WHAT IS NEEDED ::
Copy each line of the records below that mentions the word "spring".

Detected change data ::
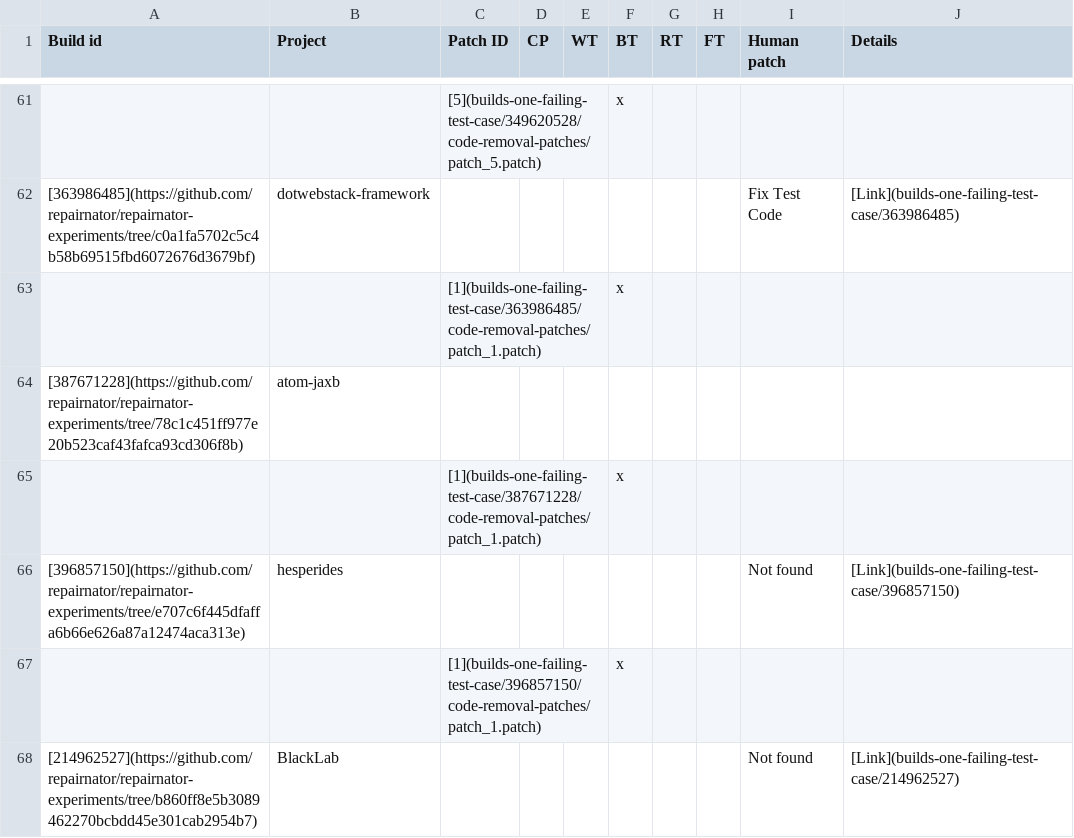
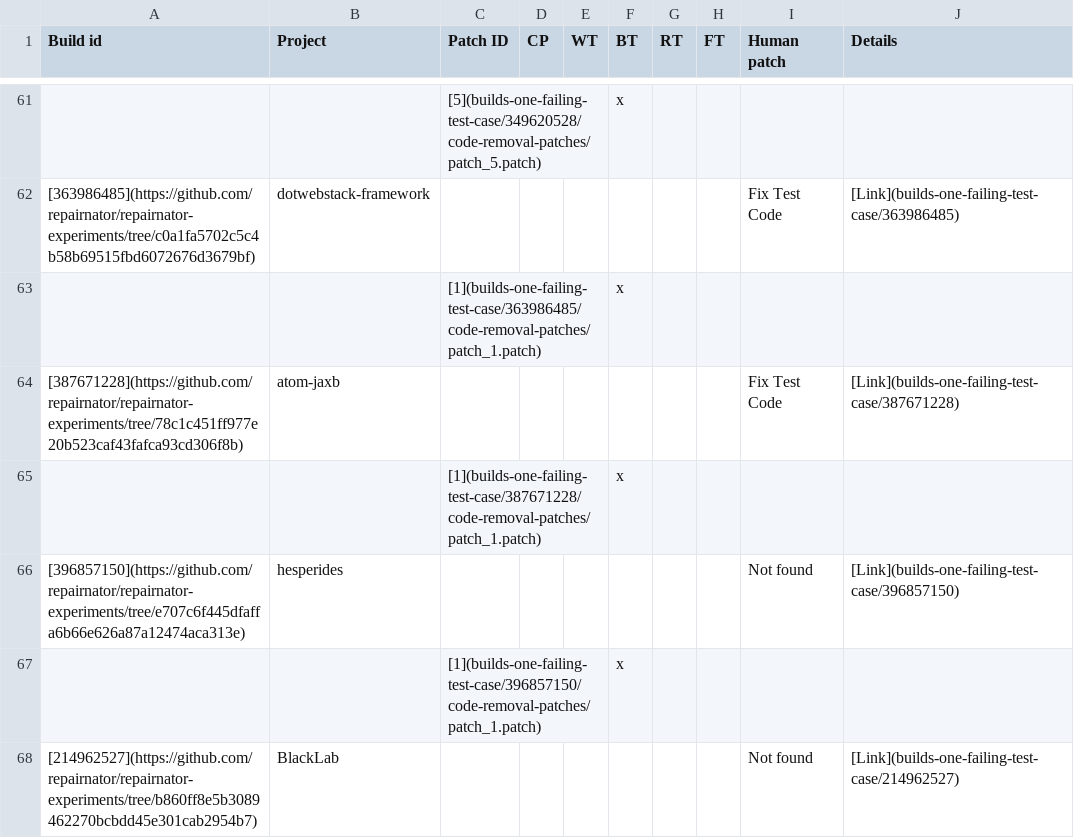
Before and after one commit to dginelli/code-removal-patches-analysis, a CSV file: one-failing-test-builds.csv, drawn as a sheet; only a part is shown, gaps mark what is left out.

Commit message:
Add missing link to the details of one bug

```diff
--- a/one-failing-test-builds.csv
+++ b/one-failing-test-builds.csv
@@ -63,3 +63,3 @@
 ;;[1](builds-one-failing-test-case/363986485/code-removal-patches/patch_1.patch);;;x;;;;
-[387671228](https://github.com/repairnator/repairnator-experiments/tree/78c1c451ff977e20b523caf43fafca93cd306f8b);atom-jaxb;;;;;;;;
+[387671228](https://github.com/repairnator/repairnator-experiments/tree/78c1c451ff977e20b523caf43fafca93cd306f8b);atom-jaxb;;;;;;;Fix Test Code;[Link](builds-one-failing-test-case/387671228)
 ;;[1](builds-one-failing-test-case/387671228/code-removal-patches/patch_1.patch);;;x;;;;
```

...

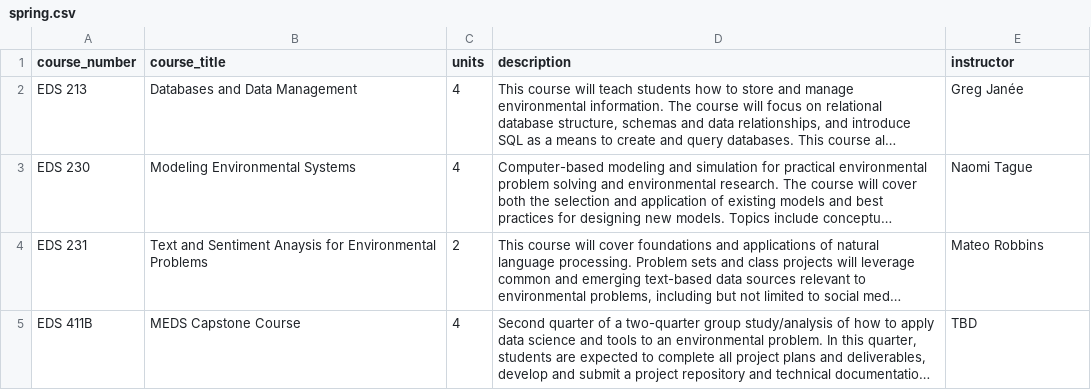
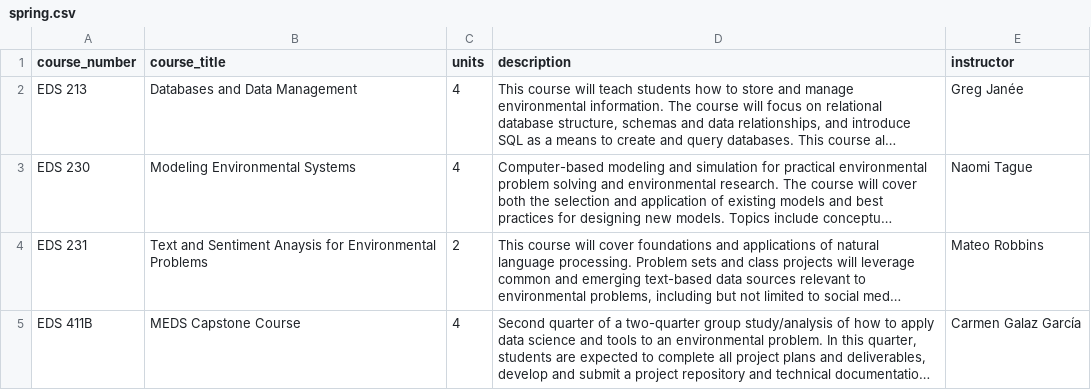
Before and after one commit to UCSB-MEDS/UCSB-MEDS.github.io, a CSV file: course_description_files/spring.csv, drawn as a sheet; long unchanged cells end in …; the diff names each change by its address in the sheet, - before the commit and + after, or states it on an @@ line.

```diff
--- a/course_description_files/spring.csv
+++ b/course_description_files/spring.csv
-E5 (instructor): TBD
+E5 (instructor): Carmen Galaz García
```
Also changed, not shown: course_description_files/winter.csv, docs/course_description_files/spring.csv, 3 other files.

EXPECTED ANSWER ::
Before and after one commit to UCSB-MEDS/UCSB-MEDS.github.io, a CSV file: course_description_files/spring.csv, drawn as a sheet; long unchanged cells end in …; the diff names each change by its address in the sheet, - before the commit and + after, or states it on an @@ line.
--- a/course_description_files/spring.csv
+++ b/course_description_files/spring.csv
Also changed, not shown: course_description_files/winter.csv, docs/course_description_files/spring.csv, 3 other files.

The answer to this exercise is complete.